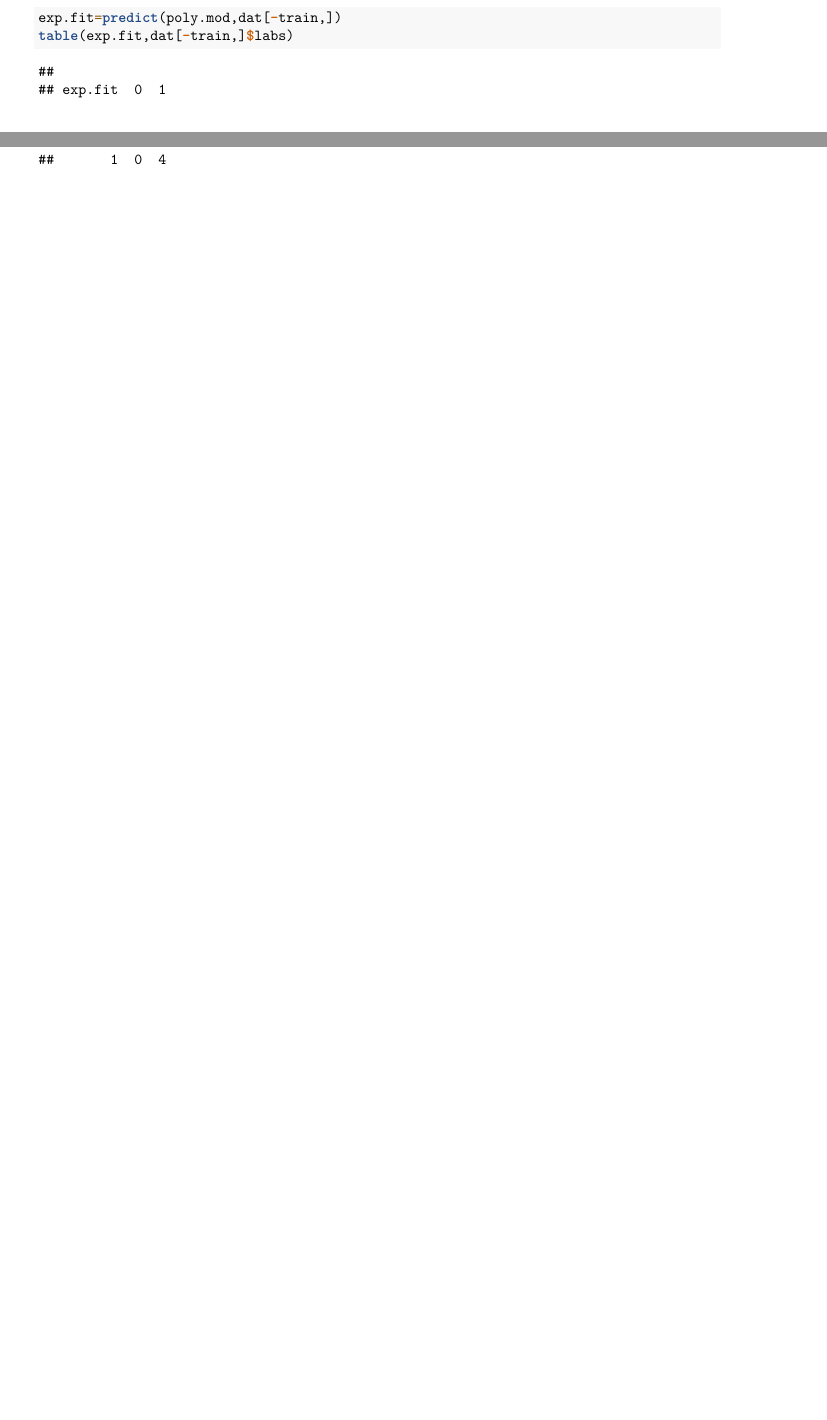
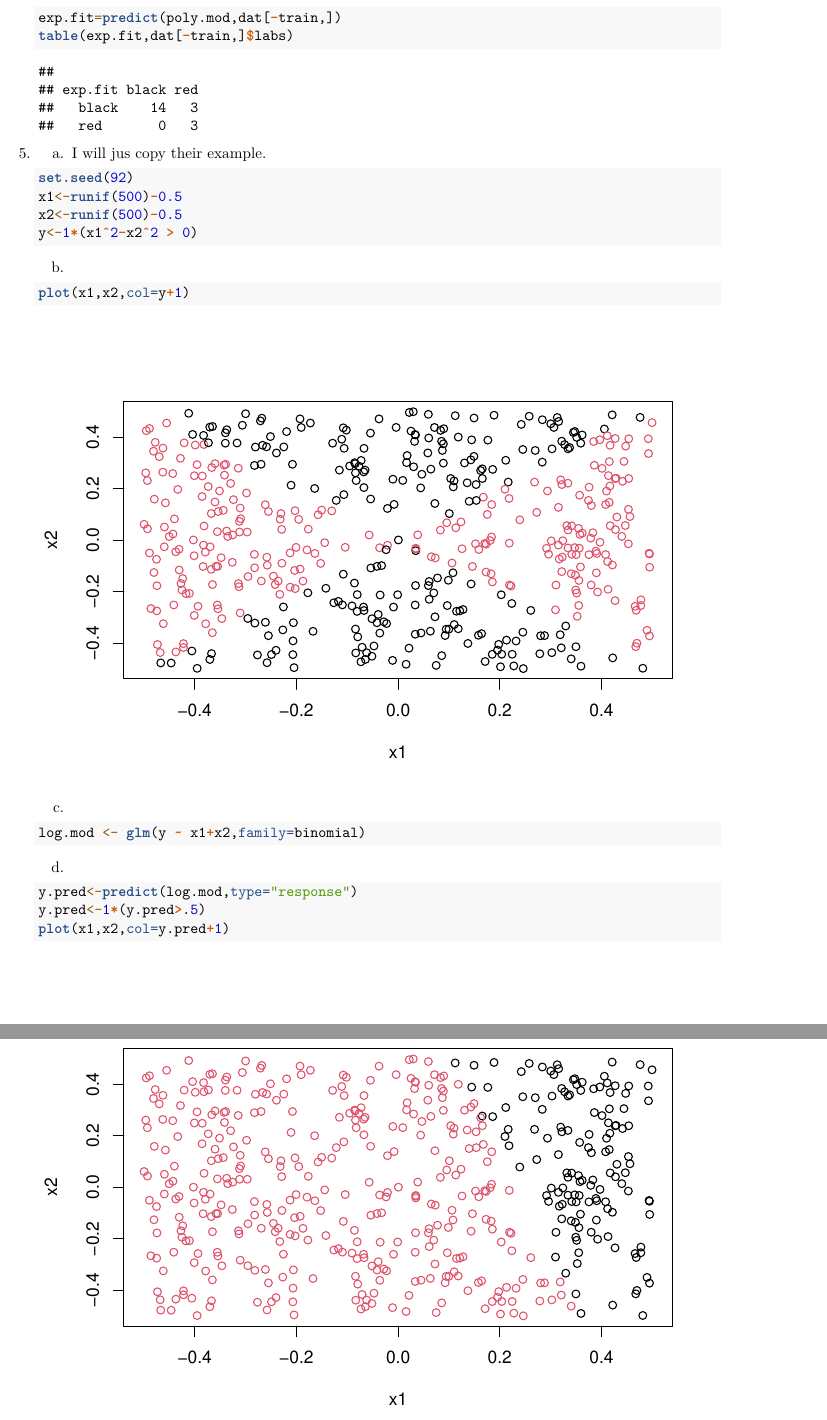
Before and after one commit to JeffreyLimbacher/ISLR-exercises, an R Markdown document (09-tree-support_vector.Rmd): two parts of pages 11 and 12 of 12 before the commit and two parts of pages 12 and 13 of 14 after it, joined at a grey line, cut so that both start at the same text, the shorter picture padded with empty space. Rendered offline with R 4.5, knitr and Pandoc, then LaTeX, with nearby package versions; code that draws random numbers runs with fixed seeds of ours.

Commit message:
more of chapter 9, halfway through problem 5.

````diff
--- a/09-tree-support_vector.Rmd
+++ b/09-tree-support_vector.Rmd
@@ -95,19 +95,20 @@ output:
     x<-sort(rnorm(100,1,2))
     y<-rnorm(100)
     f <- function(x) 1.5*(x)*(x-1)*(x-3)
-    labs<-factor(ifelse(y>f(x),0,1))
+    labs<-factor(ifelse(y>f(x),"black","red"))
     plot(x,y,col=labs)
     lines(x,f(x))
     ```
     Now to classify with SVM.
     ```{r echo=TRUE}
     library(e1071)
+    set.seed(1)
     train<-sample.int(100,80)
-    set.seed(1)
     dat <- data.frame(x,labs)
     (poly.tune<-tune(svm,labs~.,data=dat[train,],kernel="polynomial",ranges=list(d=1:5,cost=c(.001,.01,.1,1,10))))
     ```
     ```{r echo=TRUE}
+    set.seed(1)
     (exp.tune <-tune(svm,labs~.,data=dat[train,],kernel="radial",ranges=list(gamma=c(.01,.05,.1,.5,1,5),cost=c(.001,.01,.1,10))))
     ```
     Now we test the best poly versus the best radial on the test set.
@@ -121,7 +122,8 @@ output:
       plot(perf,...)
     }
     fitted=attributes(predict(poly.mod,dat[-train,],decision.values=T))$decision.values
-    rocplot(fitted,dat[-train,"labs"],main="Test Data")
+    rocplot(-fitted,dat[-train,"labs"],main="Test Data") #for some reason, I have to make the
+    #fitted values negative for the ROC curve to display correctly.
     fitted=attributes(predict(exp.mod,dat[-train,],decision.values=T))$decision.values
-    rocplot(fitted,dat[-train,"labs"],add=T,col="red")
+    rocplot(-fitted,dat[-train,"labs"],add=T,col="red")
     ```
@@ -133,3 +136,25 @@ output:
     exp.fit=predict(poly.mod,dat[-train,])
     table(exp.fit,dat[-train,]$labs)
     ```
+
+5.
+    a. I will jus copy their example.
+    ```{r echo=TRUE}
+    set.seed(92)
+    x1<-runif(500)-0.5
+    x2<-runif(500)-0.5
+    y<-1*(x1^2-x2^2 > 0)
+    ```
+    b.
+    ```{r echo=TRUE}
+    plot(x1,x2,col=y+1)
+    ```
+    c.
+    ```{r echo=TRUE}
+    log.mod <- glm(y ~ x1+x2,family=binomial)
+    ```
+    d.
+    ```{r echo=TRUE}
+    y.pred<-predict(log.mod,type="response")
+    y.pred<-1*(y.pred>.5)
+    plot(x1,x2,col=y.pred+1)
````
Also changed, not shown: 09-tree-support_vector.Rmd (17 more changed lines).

■ ■ ■ ■ ■ ■ ■

What you should do> Lines holding the word "ifelse" in the entries above are the ones to pull out. Copy them all.

Response for this exercise>
-    labs<-factor(ifelse(y>f(x),0,1))
+    labs<-factor(ifelse(y>f(x),"black","red"))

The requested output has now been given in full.